Azarenka’s two grand slam titles have both been achieved without facing the American, who was eliminated in both those tournaments after being hobbled by foot injuries.
As second seed on the lower half of the draw, Azarenka would not meet Williams until the final but the 24-year-old was reluctant to talk up their grand slam rivalry, which has her on the wrong side of an 8-0 head-to-head record.
When asked by reporters on Sunday if Williams was the player to beat in Melbourne, Azarenka responded: “Well, if you meet her, yes.
“But I think everybody is the one to beat here. We have such a high competition right now.

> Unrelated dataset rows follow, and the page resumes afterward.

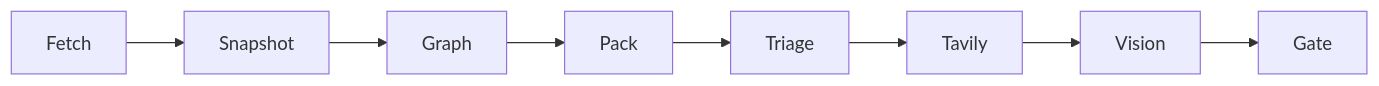
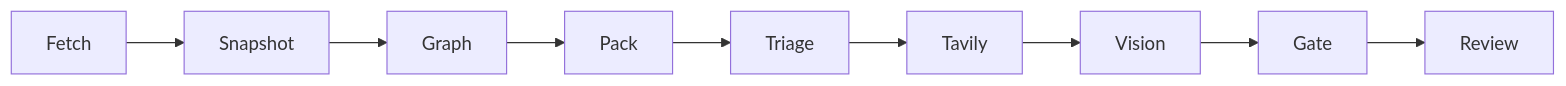
The second of 3 diagrams in README.md (AdityaKrSingh26/MergeDesk), drawn with Mermaid before and after one commit. The commit also changed other lines of this file and 31 other files, not shown here.

````diff
--- a/README.md
+++ b/README.md
@@ -97,4 +104,4 @@
 ```mermaid
 flowchart LR
-  Fetch --> Snapshot --> Graph --> Pack --> Triage --> Tavily --> Vision --> Gate
+  Fetch --> Snapshot --> Graph --> Pack --> Triage --> Tavily --> Vision --> Gate --> Review
 ```
````
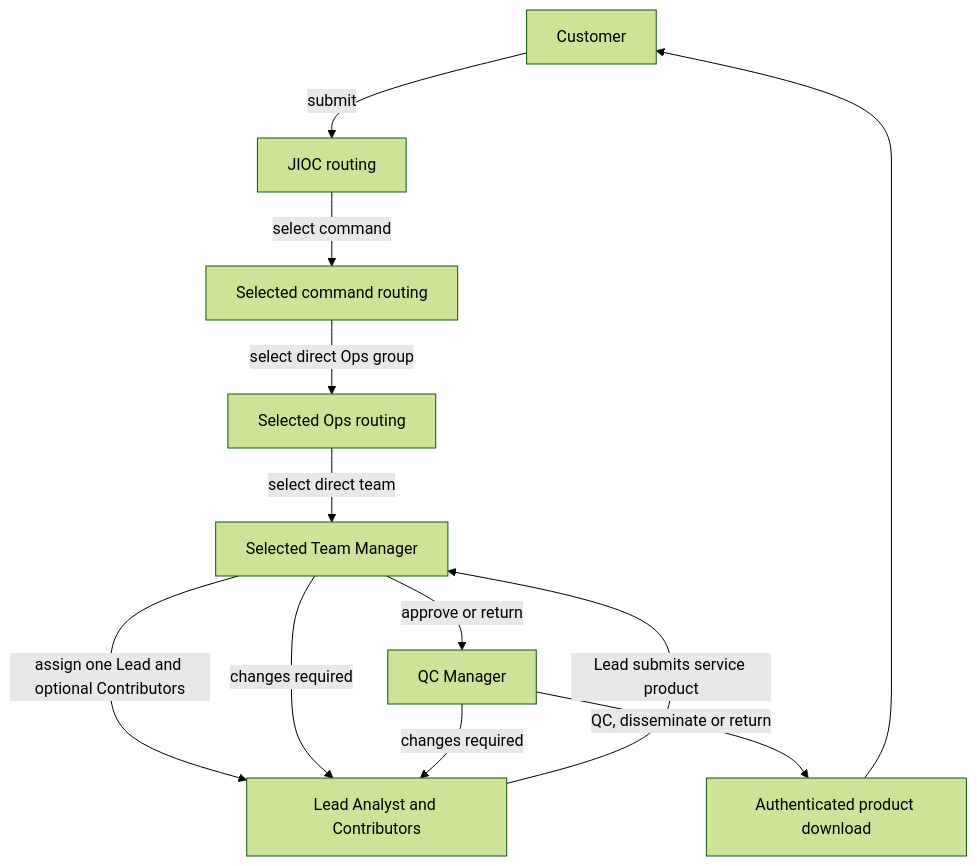
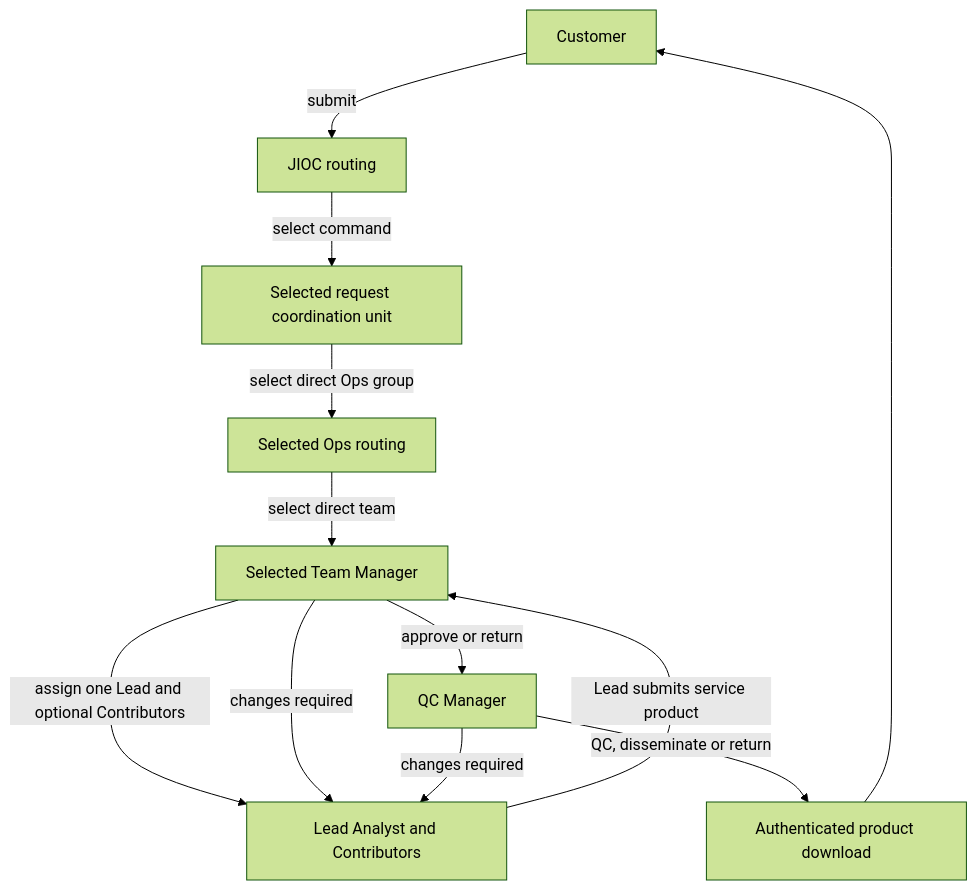
Before and after one commit to ShabalalaWATP/Reon: the diagram in docs/architecture/ORGANISATION_AND_ROUTING.md, drawn with Mermaid (forest theme). The commit also changed other lines of this file and 41 other files, not shown here.

````diff
--- a/docs/architecture/ORGANISATION_AND_ROUTING.md
+++ b/docs/architecture/ORGANISATION_AND_ROUTING.md
@@ -9,23 +9,23 @@
 ```mermaid
 flowchart TD
   Customer["Customer"]
   JIOC["JIOC routing"]
-  Command["Selected command routing"]
+  Command["Selected request coordination unit"]
   Ops["Selected Ops routing"]
   Manager["Selected Team Manager"]
   Analysts["Lead Analyst and Contributors"]
   QC["QC Manager"]
   Link["Authenticated product download"]
 
   Customer -->|"submit"| JIOC
   JIOC -->|"select command"| Command
   Command -->|"select direct Ops group"| Ops
   Ops -->|"select direct team"| Manager
   Manager -->|"assign one Lead and optional Contributors"| Analysts
   Analysts -->|"Lead submits service product"| Manager
   Manager -->|"approve or return"| QC
   QC -->|"QC, disseminate or return"| Link
   Link --> Customer
   Manager -->|"changes required"| Analysts
   QC -->|"changes required"| Analysts
 ```
````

“You always have to look for every opponent you play. You cannot look past anybody because everybody is prepared, everybody wants it badly.
“(Regarding) her last season, of course, everybody will be motivated to beat her.”
Azarenka controversially avoided Williams in the leadup to last year’s tournament when she pulled out of their match at the Brisbane International citing an infected toenail from a bad pedicure.
She was beaten in straight sets for this year’s Brisbane title by Williams, however, the American landing a psychological blow before the year’s first grand slam.
Azarenka said that defeat had no impact on her confidence.
“I think it was a great preparation, the whole week in Brisbane, to play actually so many different types of players,” she said. “That’s what you want to get in the beginning of the season and in preparation for the event like this.”
Azarenka faces 90th-ranked Swede Johanna Larsson in her first round match on Tuesday, a player she beat comfortably in straight sets in the opening round of the 2011 U.S. Open, their sole meeting.
An intriguing matchup looms against 13th seed Sloane Stephens in the fourth round.
The pair played in a semi-final last year, a match plunged into controversy when Azarenka took a prolonged medical time-out after blowing five match points against the young American.
Former players and pundits accused Azarenka of gamesmanship and the Belarusian displayed commendable grit in the face of one of the most hostile crowds in memory at Melbourne Park when she beat sentimental favourite Li Na for the title.
On the eve of the final, Azarenka launched a media campaign to try to swing public opinion in her favour, and she was on the front foot again on Sunday in praising the Australian crowds, despite the harsh reception she received in her last match at Melbourne Park.
“It’s amazing. Every time I come back here, I love Australia so much,” she said. “It’s been like this since I actually came here for the first time as a junior.
“Just enjoy playing here. I think the fans are amazing here. It’s called a players-friendly grand slam for a reason, that’s for sure.”
(Editing by Peter Rutherford)